Released December 2, 2009
EPA Update on
Dunkard Creek Fish Kill
Sometime around September 1, 2009, there was a
massive fish kill along most of Dunkard Creek. The creek criss-crosses
the Pennsylvania-West Virginia border 18-times before reaching the
Monongahela River, which flows north to Pittsburgh, where it joins
the Allegheny River to form the Ohio River.
Dunkard Creek is a 38-mile creek that
contained a unique ecosystem with 161 species of fish, 14 species of mussels,
salamanders, crayfish and aquatic insects. It was one of only two or
three creeks like it on the
Monongahela River watershed. Some
experts say it will be decades before the fishery returns to normal,
if ever. Many of the fish were over 15 years old. It's believed the
mussel population may be lost forever.
While the exact source(s) of the pollutants
are still being determined, it is obvious that water high in
TDS (total dissolved solids) was to blame. High TDS levels, combined with
other favorable environmental conditions, created the perfect environment for
a toxic golden algae bloom that helped kill an estimated
and other aquatic life.
One local water expert comments:
Even if the algae bloom is what ultimately
killed the fish, it seems that the cause of the bloom is
high chloride levels. The high chloride levels are a
clear indicator of frac water, not mine pollution (which
is high in sulfates). The agencies just refuse to say
the words “Marcellus drilling” in any press article.
High TDS conditions were also enhanced by low water levels in
creeks and streams. These were caused by dry weather and
widespread water withdrawals from streams and creeks for fracing operations.

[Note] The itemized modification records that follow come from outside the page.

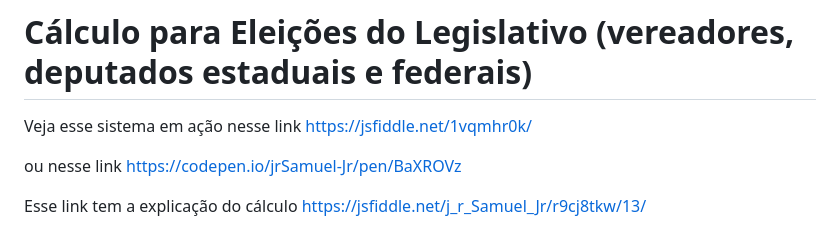
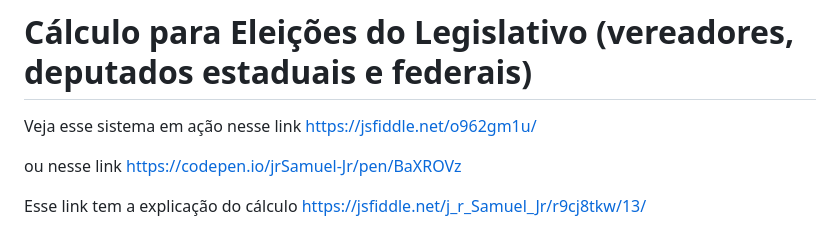
Before and after one commit to jr0samuel/calculo_eleicoes-legislativo, a Markdown page: README.md, the part around the change. GitHub-like rendering.

Commit message:
co mm itt 19

```diff
--- a/README.md
+++ b/README.md
@@ -1,7 +1,7 @@
 # Cálculo para Eleições do Legislativo (vereadores, deputados estaduais e federais)
 
 Veja esse sistema em ação nesse link
-https://jsfiddle.net/1vqmhr0k/
+https://jsfiddle.net/o962gm1u/
 
 ou nesse link
 https://codepen.io/jrSamuel-Jr/pen/BaXROVz
```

trucks can back-up to any stream 24-7 and pump out 4,200 gallons
at any time. Many watersheds in West Virginia and Pennsylvania
have been dried-up by this continuing raid for free water, since
each Marcellus well can require up to 6-million gallons of water
for fracing. Some of these same "Residual Waste" tankers
were 'moonlight dumping' wastewater into remote tributaries
and opening their drain valves as they drove back roads under
the cover of rain or darkness.
Consol, the former Consolidation Coal
Company, and its new division
CNX Gas are very active along Dunkard Creek. A local reporter included this in a recent newspaper
story about Dunkard Creek:
"The only deep injection wastewater well in the area permitted
by the U.S. EPA is the Morris Run injection well operated by CNX
Gas Co. LLP, a subsidiary of Consol Energy, at Consol's closed
Blacksville No. 1 mine in Greene County since 2005.
Because of violations at that injection facility from September
2007 to March 2009, CNX was fined $157,500 for violating
provisions of the federal Safe Drinking Water Act, including
accepting at least 100 truckloads of wastewater with total
dissolved solids levels 'significantly higher' than its federal
Pittsburgh Post-Gazette Sep. 20, 2009
wastewater fluids could have moved
laterally and vertically through former wells, mines and bore
holes. Some reports indicated the source of the contamination
was ongoing, three weeks after the initial fish kill. Drilling wastewater contains
Mother Nature's own mix of toxins from beneath the earth, in
addition to the frac fluids added above ground for the fracking
What also remains to be explained is why it took two weeks for a
full scale investigation of the Dunkard Creek fish kill to begin.